[Records provided]

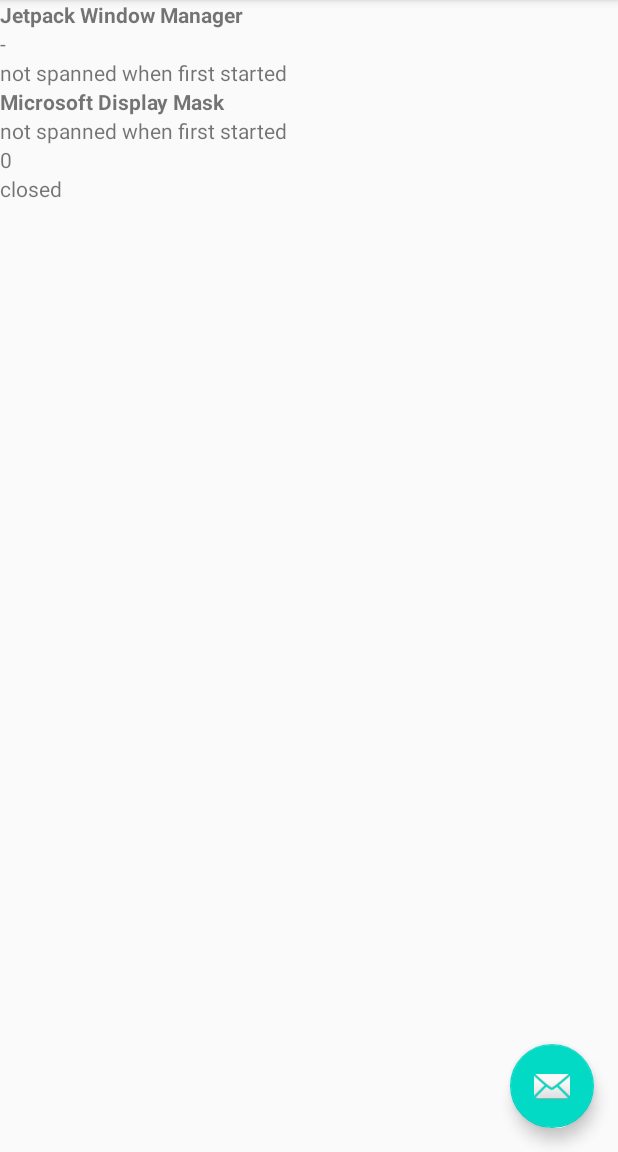
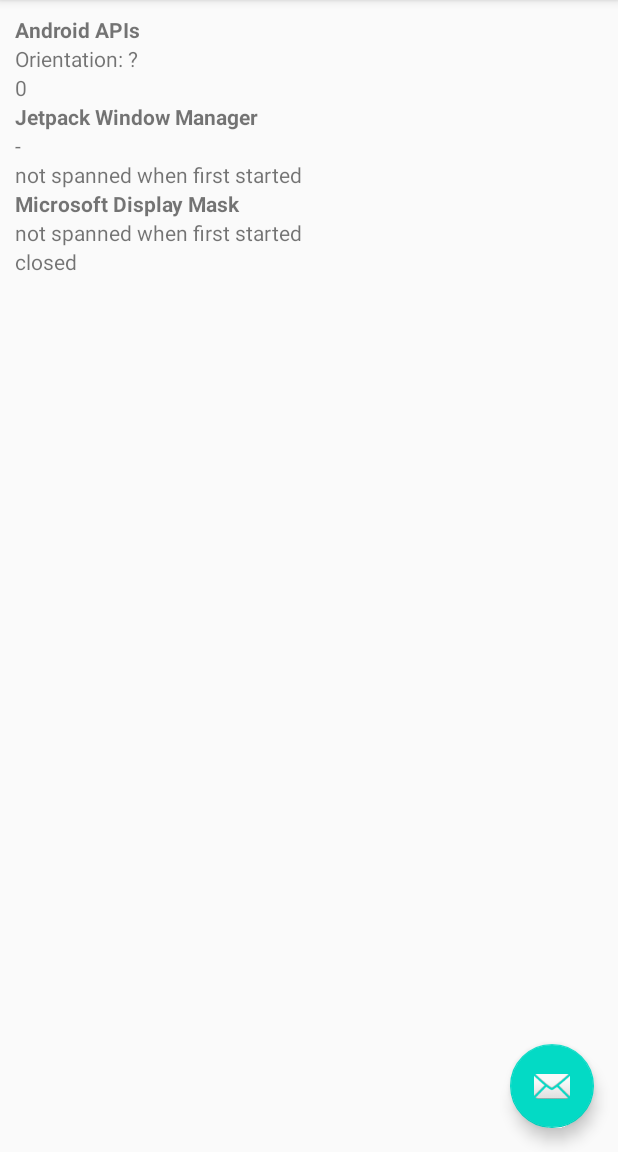
Before and after one commit to conceptdev/kotlin-samples, an Android app: the screen it shows after launch (MainActivity), on a phone screen of 412 x 824 dp, the part 84-1236 px from its top. Run offline under Robolectric (Android 15) with nearby library versions, the phone set to English and light mode, and no system bars; libraries missing offline, so code that uses them is left out: androidx.window, com.microsoft.device; 3 statements that could not run were skipped.

Commit message:
add log()

```diff
--- a/Postures/app/src/main/res/layout/fragment_first.xml
+++ b/Postures/app/src/main/res/layout/fragment_first.xml
@@ -4,7 +4,40 @@
     xmlns:tools="http://schemas.android.com/tools"
     android:layout_width="match_parent"
     android:layout_height="match_parent"
+    android:padding="10dp"
     tools:context=".FirstFragment">
+
+    <TextView
+        android:id="@+id/a_title"
+        android:layout_width="match_parent"
+        android:layout_height="wrap_content"
+        android:text="Android APIs"
+        android:textStyle="bold"
+        android:textAlignment="viewStart"
+        app:layout_constraintTop_toTopOf="parent"
+        app:layout_constraintEnd_toEndOf="parent"
+        app:layout_constraintStart_toStartOf="parent"
+        />
+    <TextView
+        android:id="@+id/a_orientation"
+        android:layout_width="match_parent"
+        android:layout_height="wrap_content"
+        android:textAlignment="viewStart"
+        android:text="Orientation: ?"
+        app:layout_constraintTop_toBottomOf="@id/a_title"
+        app:layout_constraintEnd_toEndOf="parent"
+        app:layout_constraintStart_toStartOf="parent"
+        />
+
+    <TextView
+        android:id="@+id/a_angle"
+        android:layout_width="match_parent"
+        android:layout_height="wrap_content"
+        android:text="0"
+        android:textAlignment="viewStart"
+        app:layout_constraintTop_toBottomOf="@+id/a_orientation"
+        app:layout_constraintEnd_toEndOf="parent"
+        app:layout_constraintStart_toStartOf="parent"/>
 
     <TextView
         android:id="@+id/jwm_title"
@@ -13,7 +46,7 @@
         android:text="Jetpack Window Manager"
         android:textStyle="bold"
         android:textAlignment="viewStart"
-        app:layout_constraintTop_toTopOf="parent"
+        app:layout_constraintTop_toBottomOf="@id/a_angle"
         app:layout_constraintEnd_toEndOf="parent"
         app:layout_constraintStart_toStartOf="parent"
         />
@@ -60,23 +93,13 @@
         app:layout_constraintStart_toStartOf="parent"/>
 
     <TextView
-        android:id="@+id/dm_angle"
+        android:id="@+id/dm_posture"
         android:layout_width="match_parent"
         android:layout_height="wrap_content"
-        android:text="0"
+        android:text="closed"
         android:textAlignment="viewStart"
         app:layout_constraintTop_toBottomOf="@+id/dm_mask"
         app:layout_constraintEnd_toEndOf="parent"
         app:layout_constraintStart_toStartOf="parent"/>
 
-    <TextView
-        android:id="@+id/dm_posture"
-        android:layout_width="match_parent"
-        android:layout_height="wrap_content"
-        android:text="closed"
-        android:textAlignment="viewStart"
-        app:layout_constraintTop_toBottomOf="@+id/dm_angle"
-        app:layout_constraintEnd_toEndOf="parent"
-        app:layout_constraintStart_toStartOf="parent"/>
-
 </androidx.constraintlayout.widget.ConstraintLayout>
```
Also changed, not shown: Postures/app/src/main/java/com/microsoft/device/dualscreen/postures/MainActivity.kt (+26 -11 lines).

[/Records provided]

▶ _Task to carry out_
Repeat the data exactly, excluding the pictures.

▶ _Response to this exercise_
Before and after one commit to conceptdev/kotlin-samples, an Android app: the screen it shows after launch (MainActivity), on a phone screen of 412 x 824 dp, the part 84-1236 px from its top. Run offline under Robolectric (Android 15) with nearby library versions, the phone set to English and light mode, and no system bars; libraries missing offline, so code that uses them is left out: androidx.window, com.microsoft.device; 3 statements that could not run were skipped.

Commit message:
add log()

```diff
--- a/Postures/app/src/main/res/layout/fragment_first.xml
+++ b/Postures/app/src/main/res/layout/fragment_first.xml
@@ -4,7 +4,40 @@
     xmlns:tools="http://schemas.android.com/tools"
     android:layout_width="match_parent"
     android:layout_height="match_parent"
+    android:padding="10dp"
     tools:context=".FirstFragment">
+
+    <TextView
+        android:id="@+id/a_title"
+        android:layout_width="match_parent"
+        android:layout_height="wrap_content"
+        android:text="Android APIs"
+        android:textStyle="bold"
+        android:textAlignment="viewStart"
+        app:layout_constraintTop_toTopOf="parent"
+        app:layout_constraintEnd_toEndOf="parent"
+        app:layout_constraintStart_toStartOf="parent"
+        />
+    <TextView
+        android:id="@+id/a_orientation"
+        android:layout_width="match_parent"
+        android:layout_height="wrap_content"
+        android:textAlignment="viewStart"
+        android:text="Orientation: ?"
+        app:layout_constraintTop_toBottomOf="@id/a_title"
+        app:layout_constraintEnd_toEndOf="parent"
+        app:layout_constraintStart_toStartOf="parent"
+        />
+
+    <TextView
+        android:id="@+id/a_angle"
+        android:layout_width="match_parent"
+        android:layout_height="wrap_content"
+        android:text="0"
+        android:textAlignment="viewStart"
+        app:layout_constraintTop_toBottomOf="@+id/a_orientation"
+        app:layout_constraintEnd_toEndOf="parent"
+        app:layout_constraintStart_toStartOf="parent"/>
 
     <TextView
         android:id="@+id/jwm_title"
@@ -13,7 +46,7 @@
         android:text="Jetpack Window Manager"
         android:textStyle="bold"
         android:textAlignment="viewStart"
-        app:layout_constraintTop_toTopOf="parent"
+        app:layout_constraintTop_toBottomOf="@id/a_angle"
         app:layout_constraintEnd_toEndOf="parent"
         app:layout_constraintStart_toStartOf="parent"
         />
@@ -60,23 +93,13 @@
         app:layout_constraintStart_toStartOf="parent"/>
 
     <TextView
-        android:id="@+id/dm_angle"
+        android:id="@+id/dm_posture"
         android:layout_width="match_parent"
         android:layout_height="wrap_content"
-        android:text="0"
+        android:text="closed"
         android:textAlignment="viewStart"
         app:layout_constraintTop_toBottomOf="@+id/dm_mask"
         app:layout_constraintEnd_toEndOf="parent"
         app:layout_constraintStart_toStartOf="parent"/>
 
-    <TextView
-        android:id="@+id/dm_posture"
-        android:layout_width="match_parent"
-        android:layout_height="wrap_content"
-        android:text="closed"
-        android:textAlignment="viewStart"
-        app:layout_constraintTop_toBottomOf="@+id/dm_angle"
-        app:layout_constraintEnd_toEndOf="parent"
-        app:layout_constraintStart_toStartOf="parent"/>
-
 </androidx.constraintlayout.widget.ConstraintLayout>
```
Also changed, not shown: Postures/app/src/main/java/com/microsoft/device/dualscreen/postures/MainActivity.kt (+26 -11 lines).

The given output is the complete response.